The event is at the Abronhill Community Centre, Larch Road, on Tuesday, July 26, from 4pm to 7pm.
Mark MacLaren of Scottish Water, said: “These public exhibitions allow residents, businesses and other local stakeholders to find out more about this innovative scheme.” We are committed to finding low-carbon, environmentally friendly solutions to deal with drainage in Scotland and Cumbernauld will soon have several of these facilities in place.”
Laurence Kelly, Scottish Water project manager, said: “These drainage sites take surface water out of sewers and redirect it to ponds which treat the water naturally.This allows our waste water works to concentrate on treating the foul sewage for which they where designed.”
The ponds will encourage wildlife and enhance water quality in the Red Burn, which flows through Cumbernauld Glen. Some eight ponds are planned.
A planning application was recently approved for the first pond and work has started in the northern part of Cumbernauld Glen between Broom Road and Forest Road.

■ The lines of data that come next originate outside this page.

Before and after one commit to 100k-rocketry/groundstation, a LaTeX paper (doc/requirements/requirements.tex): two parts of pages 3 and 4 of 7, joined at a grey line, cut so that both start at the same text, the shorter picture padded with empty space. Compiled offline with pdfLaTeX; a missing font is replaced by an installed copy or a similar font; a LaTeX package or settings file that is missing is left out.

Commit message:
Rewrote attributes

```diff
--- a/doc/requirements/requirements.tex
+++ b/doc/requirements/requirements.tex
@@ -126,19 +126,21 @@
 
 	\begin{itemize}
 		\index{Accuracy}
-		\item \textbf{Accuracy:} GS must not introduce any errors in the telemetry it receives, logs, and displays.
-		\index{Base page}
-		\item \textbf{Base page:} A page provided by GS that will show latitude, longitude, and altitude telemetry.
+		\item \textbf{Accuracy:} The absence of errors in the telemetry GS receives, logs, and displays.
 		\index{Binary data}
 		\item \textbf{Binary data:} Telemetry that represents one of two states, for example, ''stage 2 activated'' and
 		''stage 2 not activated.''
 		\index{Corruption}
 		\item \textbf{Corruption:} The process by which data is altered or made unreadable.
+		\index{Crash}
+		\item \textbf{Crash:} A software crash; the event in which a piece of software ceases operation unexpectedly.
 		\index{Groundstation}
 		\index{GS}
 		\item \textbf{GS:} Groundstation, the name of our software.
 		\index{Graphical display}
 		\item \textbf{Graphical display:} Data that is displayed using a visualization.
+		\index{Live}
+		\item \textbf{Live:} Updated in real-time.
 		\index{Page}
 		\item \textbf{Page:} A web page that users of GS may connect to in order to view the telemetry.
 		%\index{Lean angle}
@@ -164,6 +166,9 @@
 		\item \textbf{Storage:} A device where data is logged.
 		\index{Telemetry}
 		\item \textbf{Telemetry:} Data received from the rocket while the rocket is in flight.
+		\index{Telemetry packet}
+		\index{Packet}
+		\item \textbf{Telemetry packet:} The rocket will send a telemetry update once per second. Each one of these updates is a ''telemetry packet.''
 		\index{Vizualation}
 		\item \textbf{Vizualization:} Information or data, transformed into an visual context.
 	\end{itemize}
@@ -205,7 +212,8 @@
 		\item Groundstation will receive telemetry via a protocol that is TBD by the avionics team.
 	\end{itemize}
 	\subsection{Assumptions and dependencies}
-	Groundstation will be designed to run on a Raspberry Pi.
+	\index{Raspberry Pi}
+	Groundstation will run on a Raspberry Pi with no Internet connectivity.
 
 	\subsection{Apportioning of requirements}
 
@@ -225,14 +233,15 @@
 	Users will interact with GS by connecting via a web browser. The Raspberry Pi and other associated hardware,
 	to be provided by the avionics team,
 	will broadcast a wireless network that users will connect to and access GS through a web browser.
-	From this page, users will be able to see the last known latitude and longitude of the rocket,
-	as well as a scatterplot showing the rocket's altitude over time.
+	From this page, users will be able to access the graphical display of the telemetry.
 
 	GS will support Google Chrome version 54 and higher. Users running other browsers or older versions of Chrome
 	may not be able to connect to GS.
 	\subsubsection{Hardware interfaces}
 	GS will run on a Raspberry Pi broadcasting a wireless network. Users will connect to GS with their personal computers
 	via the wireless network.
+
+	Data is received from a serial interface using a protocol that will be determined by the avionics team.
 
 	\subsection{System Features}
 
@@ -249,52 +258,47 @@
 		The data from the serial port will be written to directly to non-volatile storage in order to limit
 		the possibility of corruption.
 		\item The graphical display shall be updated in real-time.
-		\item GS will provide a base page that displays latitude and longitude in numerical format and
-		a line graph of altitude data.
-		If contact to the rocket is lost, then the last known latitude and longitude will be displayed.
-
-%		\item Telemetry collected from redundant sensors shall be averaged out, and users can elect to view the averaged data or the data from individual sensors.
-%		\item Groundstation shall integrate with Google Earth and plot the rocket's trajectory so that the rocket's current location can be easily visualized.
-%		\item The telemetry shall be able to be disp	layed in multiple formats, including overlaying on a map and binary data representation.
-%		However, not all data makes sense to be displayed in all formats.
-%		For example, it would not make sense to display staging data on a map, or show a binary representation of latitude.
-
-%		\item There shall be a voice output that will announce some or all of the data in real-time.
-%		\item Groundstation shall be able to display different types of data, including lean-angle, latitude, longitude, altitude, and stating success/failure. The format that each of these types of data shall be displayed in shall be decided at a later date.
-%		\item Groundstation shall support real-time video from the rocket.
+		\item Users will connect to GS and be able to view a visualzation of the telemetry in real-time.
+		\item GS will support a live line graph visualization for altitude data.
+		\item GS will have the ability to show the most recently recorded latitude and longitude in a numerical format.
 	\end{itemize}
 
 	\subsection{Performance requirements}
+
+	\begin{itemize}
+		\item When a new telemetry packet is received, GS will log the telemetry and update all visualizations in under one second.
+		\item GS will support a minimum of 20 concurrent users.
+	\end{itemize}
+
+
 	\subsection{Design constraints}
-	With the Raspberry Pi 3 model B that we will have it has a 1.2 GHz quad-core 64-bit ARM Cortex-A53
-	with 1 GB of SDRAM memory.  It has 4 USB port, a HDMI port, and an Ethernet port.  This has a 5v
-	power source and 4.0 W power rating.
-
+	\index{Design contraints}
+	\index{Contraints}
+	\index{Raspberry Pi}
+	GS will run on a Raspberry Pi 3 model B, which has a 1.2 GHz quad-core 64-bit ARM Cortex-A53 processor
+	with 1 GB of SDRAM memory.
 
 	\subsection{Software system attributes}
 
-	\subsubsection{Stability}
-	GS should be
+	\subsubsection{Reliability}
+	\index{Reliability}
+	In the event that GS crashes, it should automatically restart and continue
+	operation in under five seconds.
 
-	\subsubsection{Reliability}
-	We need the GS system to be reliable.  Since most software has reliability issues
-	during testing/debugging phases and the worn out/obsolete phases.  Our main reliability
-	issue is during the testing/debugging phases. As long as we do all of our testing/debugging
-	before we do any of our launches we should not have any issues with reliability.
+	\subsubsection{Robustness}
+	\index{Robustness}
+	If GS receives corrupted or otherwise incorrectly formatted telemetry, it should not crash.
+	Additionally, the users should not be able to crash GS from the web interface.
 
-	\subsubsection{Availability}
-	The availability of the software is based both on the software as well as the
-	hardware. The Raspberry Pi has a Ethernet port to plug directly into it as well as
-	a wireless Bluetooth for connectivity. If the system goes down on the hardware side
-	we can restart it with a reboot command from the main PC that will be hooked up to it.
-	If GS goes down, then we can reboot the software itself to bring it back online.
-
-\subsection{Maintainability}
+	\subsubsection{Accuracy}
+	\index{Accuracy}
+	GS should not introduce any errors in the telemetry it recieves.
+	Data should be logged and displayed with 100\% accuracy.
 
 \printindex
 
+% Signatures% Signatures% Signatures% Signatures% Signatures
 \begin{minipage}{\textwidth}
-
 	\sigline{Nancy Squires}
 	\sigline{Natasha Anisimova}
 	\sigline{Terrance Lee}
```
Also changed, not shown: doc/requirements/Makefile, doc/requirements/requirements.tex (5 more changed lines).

Contractors Morrisons have prepared the land by removing non-native coniferous trees and vegetation. Scottish Water will re-plant native broadleaf saplings to replace the poor quality conifers.
Major construction work on the pond will be completed by late summer and replanting of trees will take place in November. The whole project is currently estimated to be completed late 2012.
An Environmental Assessment has been completed and an Ecological Clerk of Works employed to ensure that there is minimal impact on the local wildlife and adjacent woodland. Scottish Water has also agreed to fund a package of environmental improvements on adjacent land owned by the Scottish Wildlife Trust.
Following a statutory consultation period a formal planning application will be made for the rest of the ponds. Public notices regarding the consultations will appear in the Cumbernauld News and the Falkirk Herald.
Laurence Kelly continued: “Scottish Water has been working closely with SEPA and the Scottish Wildlife Trust, on whose land some of the ponds will be located.
“Cumbernauld is geographically the high point for a number of burns in the Central Belt, with some flowing west to the River Clyde and the rest flowing east towards the River Forth - so water quality improvements here can have a far reaching effect.
“The Red Burn originates north of Lenziemill Road and Carbrain Industrial Estate. Historically rainfall would have flooded to the Red Burn via a series of ditches, draining what was mostly agricultural land. As the agriculture gave way to residential and industrial development the ditches were replaced with piped outfalls. Surface water flows from the industrial areas of Wardpark are currently piped to a series of outfalls which then feed directly into the Red Burn. These ponds will remove pollutants from the water and then return the treated water to the Red Burn. The old outfalls will remain in place for maintenance purposes.”
Rob Mustard, General Manager for Waste Water, Scottish Water, said: “Since forming in 2002, Scottish Water has invested heavily in Lanarkshire. £140million was invested in 2006-10 in water and waste water infrastructure for North and South Lanarkshire. This project in Cumbernauld is part of our continuing improvements planned for the 2010-2015 investment period.”